Task statement –
Look through the material beneath and copy each line with the word "encoded".

################

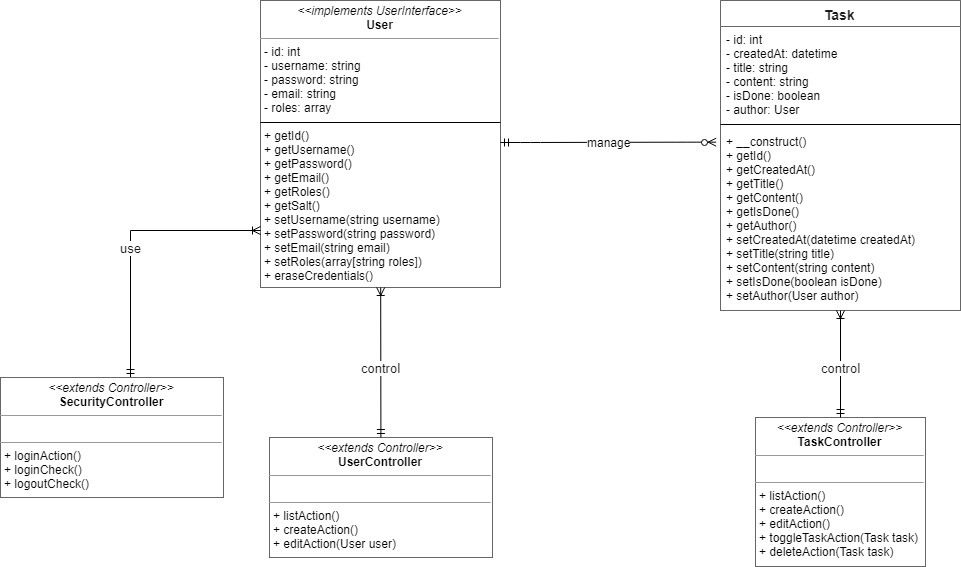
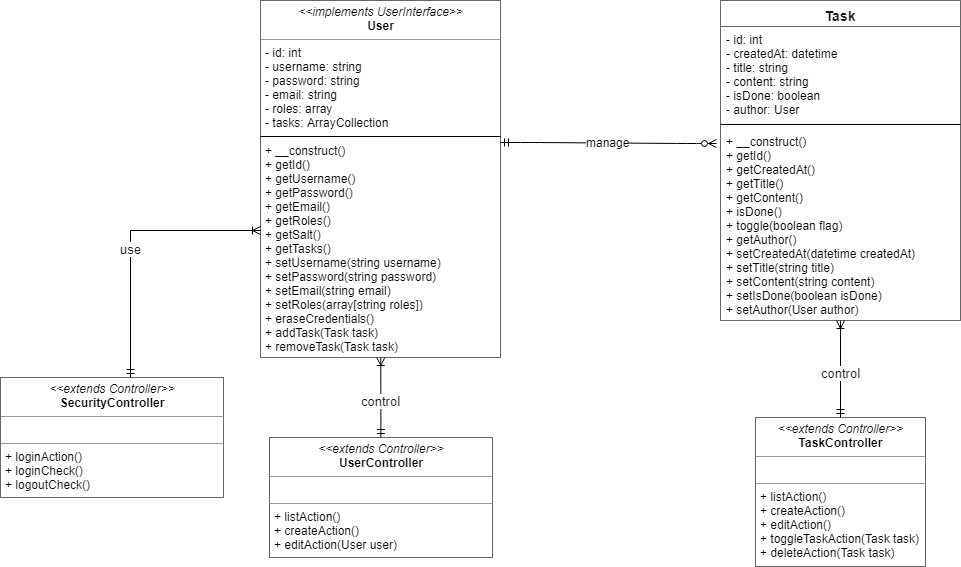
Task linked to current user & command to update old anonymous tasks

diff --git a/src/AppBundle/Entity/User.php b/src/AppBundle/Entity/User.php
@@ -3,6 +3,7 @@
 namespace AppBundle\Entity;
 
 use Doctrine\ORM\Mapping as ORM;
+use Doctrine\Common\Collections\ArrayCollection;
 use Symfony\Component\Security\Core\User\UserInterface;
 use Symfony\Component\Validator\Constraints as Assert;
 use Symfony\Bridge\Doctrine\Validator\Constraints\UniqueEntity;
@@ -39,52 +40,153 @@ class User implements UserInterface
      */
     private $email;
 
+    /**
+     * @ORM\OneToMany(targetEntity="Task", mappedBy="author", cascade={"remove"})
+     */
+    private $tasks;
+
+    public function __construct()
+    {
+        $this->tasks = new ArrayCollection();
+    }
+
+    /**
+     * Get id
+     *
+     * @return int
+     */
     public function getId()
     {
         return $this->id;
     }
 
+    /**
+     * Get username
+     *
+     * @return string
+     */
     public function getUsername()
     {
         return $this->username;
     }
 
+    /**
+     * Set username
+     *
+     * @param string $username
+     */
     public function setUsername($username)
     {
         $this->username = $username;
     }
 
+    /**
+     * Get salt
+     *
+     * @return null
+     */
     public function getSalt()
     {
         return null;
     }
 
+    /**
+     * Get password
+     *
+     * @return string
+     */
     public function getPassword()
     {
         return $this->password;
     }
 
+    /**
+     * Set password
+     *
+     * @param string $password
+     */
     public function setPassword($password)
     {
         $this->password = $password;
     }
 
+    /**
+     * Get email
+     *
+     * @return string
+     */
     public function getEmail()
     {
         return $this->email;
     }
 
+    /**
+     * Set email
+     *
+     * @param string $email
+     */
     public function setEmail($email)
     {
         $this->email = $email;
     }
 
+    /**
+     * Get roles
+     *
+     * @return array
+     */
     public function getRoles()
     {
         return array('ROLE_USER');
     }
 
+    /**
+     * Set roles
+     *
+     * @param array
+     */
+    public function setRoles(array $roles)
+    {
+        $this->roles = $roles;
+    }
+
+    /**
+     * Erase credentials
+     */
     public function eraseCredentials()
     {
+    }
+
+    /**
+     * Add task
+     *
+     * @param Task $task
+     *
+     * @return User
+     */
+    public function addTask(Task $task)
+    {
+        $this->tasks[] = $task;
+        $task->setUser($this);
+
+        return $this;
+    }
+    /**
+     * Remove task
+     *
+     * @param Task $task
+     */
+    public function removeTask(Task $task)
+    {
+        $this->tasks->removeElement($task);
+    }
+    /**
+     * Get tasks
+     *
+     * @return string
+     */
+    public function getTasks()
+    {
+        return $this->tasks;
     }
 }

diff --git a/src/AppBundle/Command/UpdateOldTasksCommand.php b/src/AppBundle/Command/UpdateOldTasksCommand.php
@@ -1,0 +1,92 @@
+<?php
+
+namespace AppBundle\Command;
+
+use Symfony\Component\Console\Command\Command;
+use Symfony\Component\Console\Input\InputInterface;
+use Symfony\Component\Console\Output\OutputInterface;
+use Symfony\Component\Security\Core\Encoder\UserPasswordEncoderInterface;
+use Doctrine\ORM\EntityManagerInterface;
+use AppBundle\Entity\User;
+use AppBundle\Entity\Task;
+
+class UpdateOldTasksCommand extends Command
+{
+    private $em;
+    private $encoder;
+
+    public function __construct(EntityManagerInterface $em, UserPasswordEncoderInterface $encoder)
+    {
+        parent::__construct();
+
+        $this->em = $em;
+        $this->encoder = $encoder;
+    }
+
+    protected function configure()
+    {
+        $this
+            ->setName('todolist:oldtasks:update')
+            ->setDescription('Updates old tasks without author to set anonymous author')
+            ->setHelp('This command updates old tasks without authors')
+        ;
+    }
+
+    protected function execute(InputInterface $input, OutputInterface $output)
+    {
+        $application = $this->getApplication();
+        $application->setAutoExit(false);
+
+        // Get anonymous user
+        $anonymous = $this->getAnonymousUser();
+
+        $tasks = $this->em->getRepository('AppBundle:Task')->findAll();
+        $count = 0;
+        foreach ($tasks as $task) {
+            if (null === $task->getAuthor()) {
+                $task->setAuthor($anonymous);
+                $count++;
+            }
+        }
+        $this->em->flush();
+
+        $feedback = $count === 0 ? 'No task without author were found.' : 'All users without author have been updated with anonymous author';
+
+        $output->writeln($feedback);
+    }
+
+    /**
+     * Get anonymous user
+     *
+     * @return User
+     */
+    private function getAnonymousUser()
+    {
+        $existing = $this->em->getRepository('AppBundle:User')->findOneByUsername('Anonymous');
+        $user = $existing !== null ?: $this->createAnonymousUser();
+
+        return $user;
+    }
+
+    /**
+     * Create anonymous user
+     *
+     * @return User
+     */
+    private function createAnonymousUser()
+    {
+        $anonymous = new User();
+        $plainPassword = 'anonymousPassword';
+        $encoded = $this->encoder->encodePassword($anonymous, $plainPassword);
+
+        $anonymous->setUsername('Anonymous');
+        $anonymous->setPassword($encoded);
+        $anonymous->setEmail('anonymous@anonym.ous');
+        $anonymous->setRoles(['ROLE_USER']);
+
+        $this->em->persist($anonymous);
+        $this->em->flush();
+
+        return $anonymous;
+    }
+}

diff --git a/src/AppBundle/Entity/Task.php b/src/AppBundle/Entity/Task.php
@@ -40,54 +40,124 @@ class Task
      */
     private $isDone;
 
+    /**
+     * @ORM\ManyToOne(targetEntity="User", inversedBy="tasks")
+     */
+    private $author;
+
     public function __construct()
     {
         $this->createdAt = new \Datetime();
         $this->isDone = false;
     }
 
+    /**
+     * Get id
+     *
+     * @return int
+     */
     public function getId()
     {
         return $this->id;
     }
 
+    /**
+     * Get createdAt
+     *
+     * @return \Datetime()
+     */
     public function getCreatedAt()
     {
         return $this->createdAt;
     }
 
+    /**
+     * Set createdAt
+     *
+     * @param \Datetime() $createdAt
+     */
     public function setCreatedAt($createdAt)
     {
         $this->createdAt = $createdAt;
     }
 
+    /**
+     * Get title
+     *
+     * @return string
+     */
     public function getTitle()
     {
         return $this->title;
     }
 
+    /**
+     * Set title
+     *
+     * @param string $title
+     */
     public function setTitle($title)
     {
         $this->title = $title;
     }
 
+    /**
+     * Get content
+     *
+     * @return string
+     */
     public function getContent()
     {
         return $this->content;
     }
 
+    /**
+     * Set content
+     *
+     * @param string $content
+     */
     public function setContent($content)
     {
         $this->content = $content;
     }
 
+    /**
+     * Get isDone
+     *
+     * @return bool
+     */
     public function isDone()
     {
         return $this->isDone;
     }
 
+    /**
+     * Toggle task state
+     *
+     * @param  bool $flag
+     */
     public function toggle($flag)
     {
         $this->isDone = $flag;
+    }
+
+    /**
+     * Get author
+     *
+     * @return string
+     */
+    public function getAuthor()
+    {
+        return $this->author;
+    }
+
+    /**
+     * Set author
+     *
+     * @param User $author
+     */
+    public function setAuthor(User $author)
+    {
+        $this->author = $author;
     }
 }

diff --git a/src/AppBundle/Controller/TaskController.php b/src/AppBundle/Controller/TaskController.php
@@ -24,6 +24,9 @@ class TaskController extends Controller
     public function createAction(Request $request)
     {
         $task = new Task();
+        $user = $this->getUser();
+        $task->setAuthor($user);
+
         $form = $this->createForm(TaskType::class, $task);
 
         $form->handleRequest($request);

################

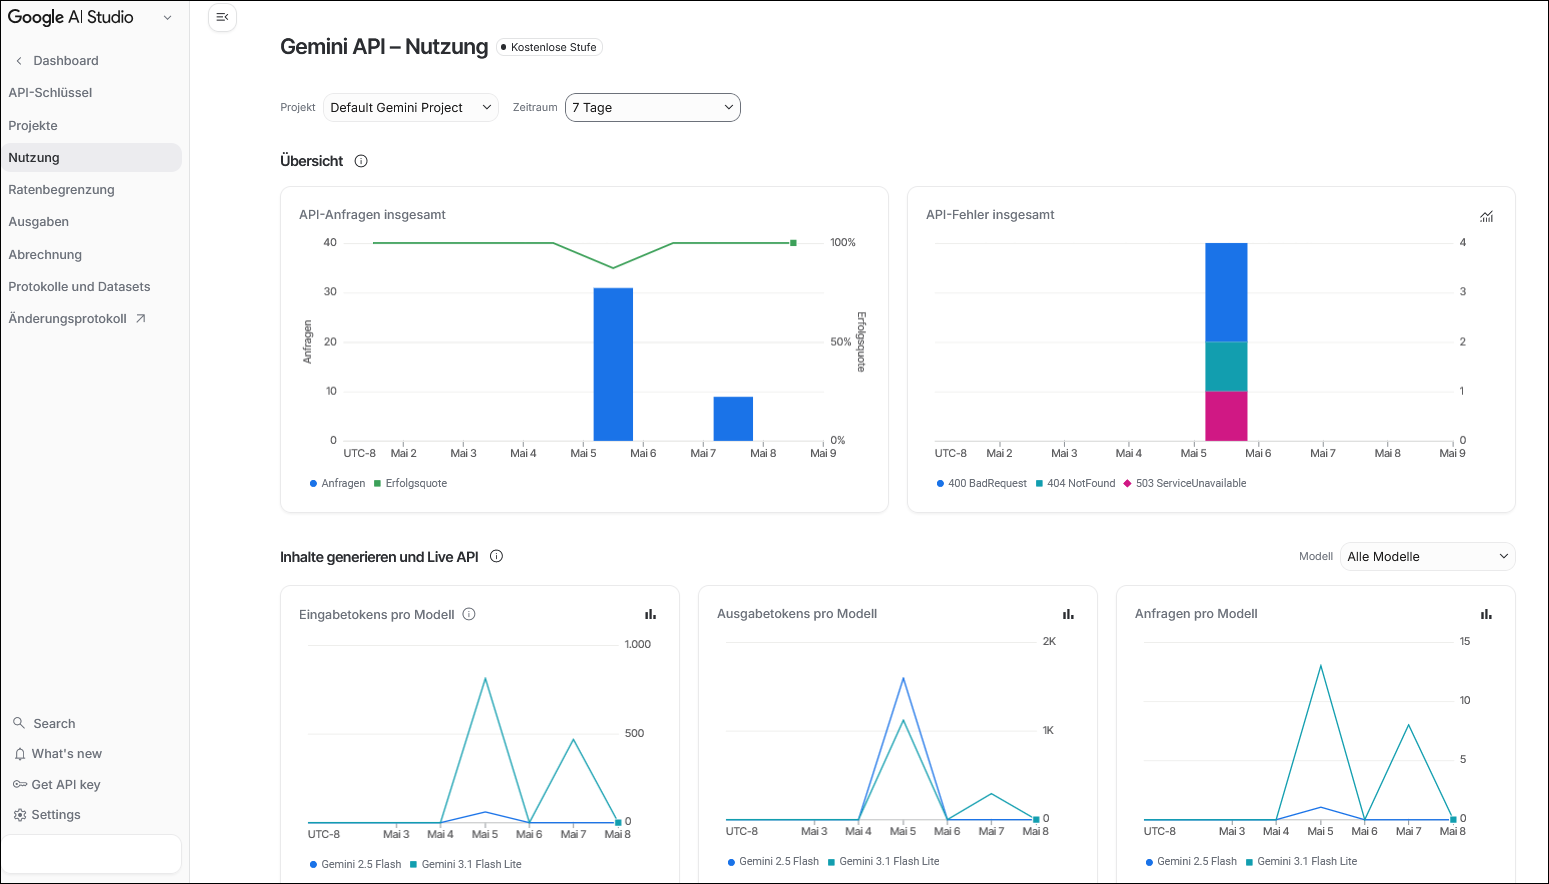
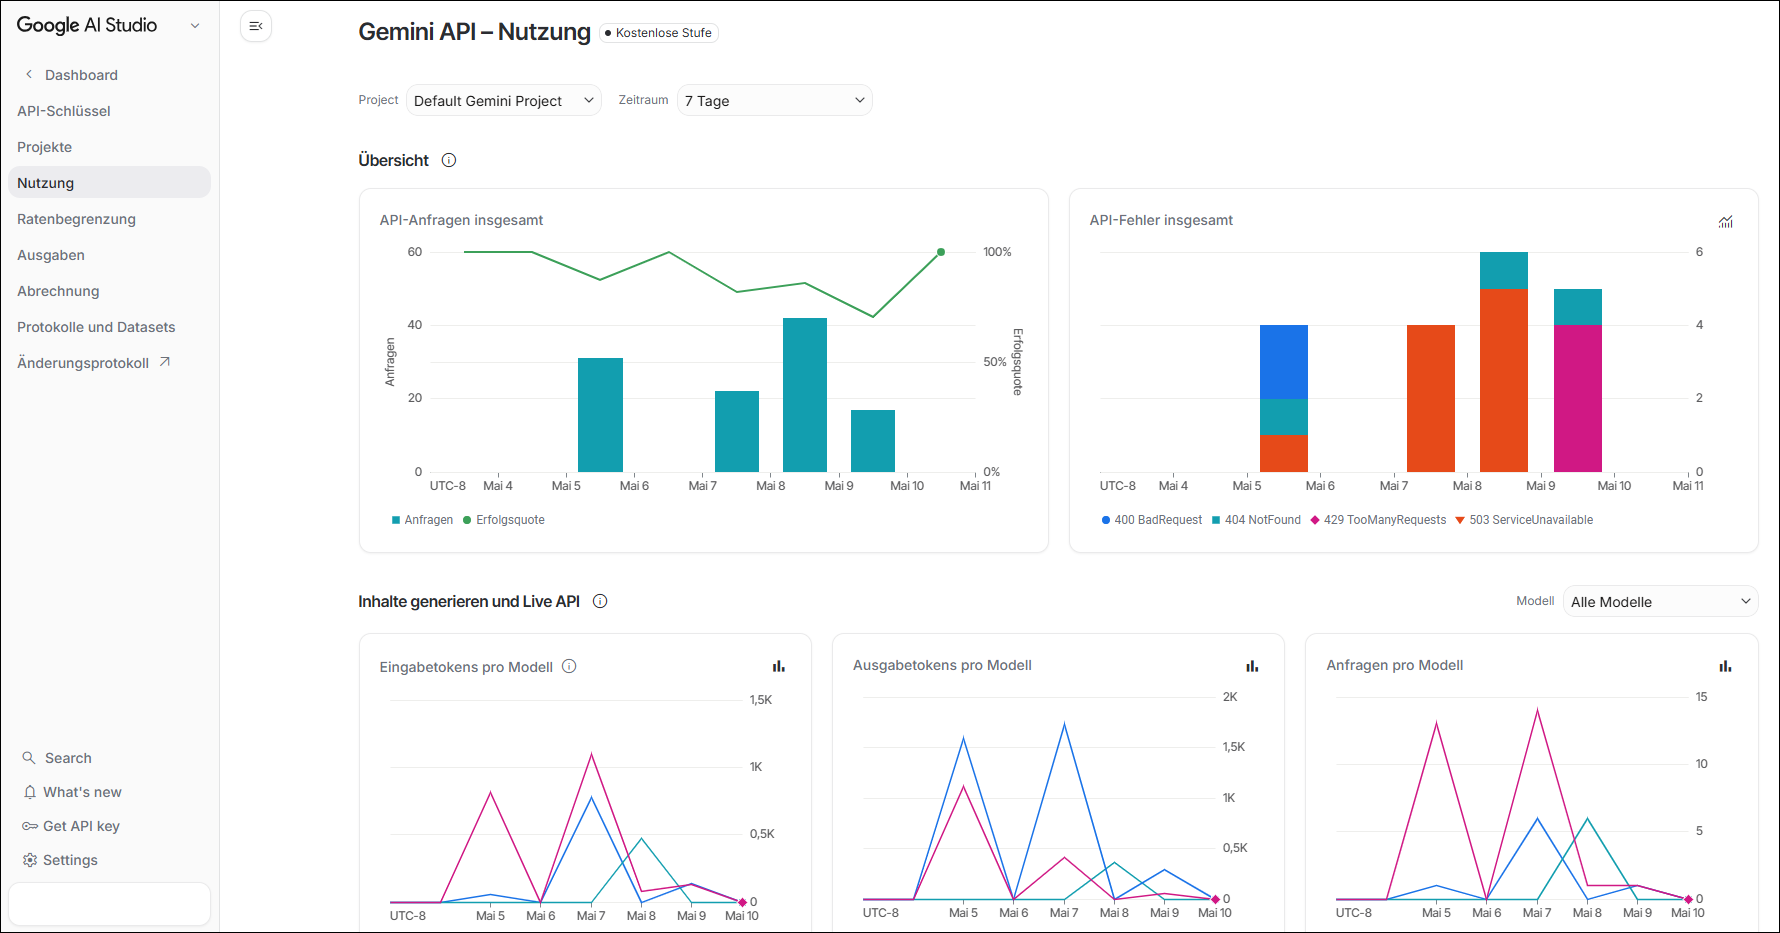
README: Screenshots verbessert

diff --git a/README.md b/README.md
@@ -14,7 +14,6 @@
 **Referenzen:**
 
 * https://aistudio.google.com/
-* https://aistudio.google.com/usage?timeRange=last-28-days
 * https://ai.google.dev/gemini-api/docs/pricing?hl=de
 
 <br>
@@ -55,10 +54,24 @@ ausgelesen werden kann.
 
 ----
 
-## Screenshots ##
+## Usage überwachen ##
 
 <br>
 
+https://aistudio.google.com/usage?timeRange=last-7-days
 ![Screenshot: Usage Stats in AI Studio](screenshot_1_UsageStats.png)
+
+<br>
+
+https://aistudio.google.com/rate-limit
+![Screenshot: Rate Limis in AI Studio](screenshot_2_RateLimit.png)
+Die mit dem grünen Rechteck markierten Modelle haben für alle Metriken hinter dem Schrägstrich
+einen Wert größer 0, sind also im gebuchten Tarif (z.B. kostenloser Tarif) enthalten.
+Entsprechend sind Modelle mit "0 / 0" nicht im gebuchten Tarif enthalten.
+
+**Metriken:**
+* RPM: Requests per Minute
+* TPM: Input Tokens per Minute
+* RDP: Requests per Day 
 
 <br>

################

Result of the task –
+        $encoded = $this->encoder->encodePassword($anonymous, $plainPassword);
+        $anonymous->setPassword($encoded);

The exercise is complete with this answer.